- TASK GOAL
Copy each line of the material beneath that holds the word "withOpacity".

- INFORMATION SHOWN
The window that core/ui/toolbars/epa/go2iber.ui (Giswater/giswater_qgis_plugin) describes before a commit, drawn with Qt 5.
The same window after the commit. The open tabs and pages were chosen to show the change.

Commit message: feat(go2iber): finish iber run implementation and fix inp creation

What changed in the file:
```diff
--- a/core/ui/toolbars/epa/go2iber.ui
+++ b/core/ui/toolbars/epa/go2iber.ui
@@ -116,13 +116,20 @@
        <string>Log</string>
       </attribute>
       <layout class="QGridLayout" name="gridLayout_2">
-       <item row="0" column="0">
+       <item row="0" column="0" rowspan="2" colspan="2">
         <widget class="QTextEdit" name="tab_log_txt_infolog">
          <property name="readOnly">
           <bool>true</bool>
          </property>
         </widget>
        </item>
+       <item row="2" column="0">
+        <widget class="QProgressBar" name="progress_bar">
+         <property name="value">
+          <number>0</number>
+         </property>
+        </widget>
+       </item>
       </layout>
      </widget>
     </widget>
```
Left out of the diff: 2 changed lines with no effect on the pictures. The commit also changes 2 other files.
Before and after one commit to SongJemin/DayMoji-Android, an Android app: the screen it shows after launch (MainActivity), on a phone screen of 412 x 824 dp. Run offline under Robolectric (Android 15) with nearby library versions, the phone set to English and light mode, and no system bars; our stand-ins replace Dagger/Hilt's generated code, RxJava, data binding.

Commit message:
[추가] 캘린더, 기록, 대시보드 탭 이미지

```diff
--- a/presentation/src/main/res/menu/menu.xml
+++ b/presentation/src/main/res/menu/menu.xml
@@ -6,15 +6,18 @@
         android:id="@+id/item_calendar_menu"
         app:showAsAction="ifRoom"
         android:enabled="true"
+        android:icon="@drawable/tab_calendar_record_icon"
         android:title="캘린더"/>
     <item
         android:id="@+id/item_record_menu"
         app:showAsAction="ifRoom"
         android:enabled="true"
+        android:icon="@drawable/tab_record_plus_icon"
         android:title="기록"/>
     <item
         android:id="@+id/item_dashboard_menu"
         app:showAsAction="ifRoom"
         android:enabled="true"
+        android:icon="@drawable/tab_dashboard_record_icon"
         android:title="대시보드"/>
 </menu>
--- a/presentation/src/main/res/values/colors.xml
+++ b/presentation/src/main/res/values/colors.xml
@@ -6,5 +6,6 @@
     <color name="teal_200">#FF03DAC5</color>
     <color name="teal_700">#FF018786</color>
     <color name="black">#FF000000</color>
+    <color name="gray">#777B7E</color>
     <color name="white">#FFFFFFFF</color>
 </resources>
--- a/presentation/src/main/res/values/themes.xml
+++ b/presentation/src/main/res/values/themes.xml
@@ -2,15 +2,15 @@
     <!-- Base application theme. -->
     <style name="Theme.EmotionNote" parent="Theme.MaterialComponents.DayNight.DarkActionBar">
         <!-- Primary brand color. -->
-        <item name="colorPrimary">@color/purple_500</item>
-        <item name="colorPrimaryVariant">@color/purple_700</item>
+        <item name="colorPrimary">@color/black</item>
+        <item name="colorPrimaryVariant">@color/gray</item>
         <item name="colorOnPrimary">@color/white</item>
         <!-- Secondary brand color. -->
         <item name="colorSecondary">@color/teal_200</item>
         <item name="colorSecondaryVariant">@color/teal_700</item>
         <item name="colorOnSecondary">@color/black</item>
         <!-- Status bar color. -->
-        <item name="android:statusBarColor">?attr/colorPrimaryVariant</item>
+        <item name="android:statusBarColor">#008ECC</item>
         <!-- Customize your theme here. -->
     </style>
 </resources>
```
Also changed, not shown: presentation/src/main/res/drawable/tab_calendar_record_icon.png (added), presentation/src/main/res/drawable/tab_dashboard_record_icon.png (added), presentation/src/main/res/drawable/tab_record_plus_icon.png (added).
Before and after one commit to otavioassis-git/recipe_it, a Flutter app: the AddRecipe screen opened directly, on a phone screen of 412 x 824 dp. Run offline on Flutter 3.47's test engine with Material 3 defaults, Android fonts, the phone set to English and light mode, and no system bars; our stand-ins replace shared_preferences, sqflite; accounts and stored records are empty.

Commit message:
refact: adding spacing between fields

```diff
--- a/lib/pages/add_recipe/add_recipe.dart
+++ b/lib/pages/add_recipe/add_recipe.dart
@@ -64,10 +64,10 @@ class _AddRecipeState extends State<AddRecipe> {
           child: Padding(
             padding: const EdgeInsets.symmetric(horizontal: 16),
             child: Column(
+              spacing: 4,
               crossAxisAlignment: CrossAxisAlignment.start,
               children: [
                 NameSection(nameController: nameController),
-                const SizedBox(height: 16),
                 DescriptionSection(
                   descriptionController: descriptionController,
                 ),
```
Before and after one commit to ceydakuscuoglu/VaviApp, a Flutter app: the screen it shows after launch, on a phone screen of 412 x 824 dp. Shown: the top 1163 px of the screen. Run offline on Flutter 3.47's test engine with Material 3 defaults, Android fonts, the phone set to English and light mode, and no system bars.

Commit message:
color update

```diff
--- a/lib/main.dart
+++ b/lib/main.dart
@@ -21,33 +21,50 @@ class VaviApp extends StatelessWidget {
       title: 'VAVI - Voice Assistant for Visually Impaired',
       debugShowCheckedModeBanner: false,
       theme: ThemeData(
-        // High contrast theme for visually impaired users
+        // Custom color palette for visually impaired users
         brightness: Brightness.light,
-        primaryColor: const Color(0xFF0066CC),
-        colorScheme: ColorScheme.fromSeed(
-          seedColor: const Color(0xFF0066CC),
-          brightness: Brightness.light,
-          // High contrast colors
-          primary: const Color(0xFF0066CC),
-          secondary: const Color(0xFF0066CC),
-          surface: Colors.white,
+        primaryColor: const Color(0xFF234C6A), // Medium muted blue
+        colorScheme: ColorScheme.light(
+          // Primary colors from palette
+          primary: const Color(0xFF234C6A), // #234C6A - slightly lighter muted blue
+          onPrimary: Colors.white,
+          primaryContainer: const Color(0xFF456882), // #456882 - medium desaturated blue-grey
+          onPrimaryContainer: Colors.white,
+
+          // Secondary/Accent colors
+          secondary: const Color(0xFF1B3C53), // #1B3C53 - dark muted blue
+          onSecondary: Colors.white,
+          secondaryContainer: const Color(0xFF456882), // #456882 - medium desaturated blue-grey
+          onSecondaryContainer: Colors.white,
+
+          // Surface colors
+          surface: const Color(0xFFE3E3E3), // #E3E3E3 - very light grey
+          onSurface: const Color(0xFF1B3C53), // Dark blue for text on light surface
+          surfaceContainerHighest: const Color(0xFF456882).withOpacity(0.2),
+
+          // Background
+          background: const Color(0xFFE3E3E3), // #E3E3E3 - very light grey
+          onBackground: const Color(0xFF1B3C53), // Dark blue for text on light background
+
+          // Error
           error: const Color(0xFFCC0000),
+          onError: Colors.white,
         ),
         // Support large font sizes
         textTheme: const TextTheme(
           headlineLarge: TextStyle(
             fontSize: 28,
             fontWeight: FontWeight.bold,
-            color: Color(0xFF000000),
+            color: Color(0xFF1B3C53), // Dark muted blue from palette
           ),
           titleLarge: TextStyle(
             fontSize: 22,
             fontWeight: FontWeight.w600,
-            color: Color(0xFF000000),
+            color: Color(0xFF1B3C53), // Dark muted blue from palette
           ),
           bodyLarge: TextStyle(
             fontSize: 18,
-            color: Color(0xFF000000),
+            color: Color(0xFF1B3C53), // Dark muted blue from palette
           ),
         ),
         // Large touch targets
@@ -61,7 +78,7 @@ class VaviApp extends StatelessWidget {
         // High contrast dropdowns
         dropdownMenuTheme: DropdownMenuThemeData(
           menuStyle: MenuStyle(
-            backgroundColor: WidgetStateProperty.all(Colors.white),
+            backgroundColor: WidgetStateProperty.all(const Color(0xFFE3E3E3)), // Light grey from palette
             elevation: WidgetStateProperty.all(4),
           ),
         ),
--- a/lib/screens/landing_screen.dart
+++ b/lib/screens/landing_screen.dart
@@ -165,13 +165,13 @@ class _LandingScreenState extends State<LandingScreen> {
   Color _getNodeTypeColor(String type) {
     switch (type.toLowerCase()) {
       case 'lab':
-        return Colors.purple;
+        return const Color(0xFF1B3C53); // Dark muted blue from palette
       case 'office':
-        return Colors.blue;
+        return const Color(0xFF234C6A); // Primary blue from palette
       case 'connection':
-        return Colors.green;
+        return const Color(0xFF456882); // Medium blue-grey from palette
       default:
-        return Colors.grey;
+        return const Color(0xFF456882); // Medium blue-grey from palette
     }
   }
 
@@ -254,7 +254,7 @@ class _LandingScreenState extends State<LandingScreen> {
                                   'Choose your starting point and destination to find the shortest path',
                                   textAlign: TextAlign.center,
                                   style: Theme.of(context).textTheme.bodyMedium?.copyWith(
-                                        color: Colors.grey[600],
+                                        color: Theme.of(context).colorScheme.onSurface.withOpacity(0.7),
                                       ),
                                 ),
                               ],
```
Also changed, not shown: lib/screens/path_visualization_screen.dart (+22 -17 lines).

- SOLVED EXERCISE
+          surfaceContainerHighest: const Color(0xFF456882).withOpacity(0.2),
+                                        color: Theme.of(context).colorScheme.onSurface.withOpacity(0.7),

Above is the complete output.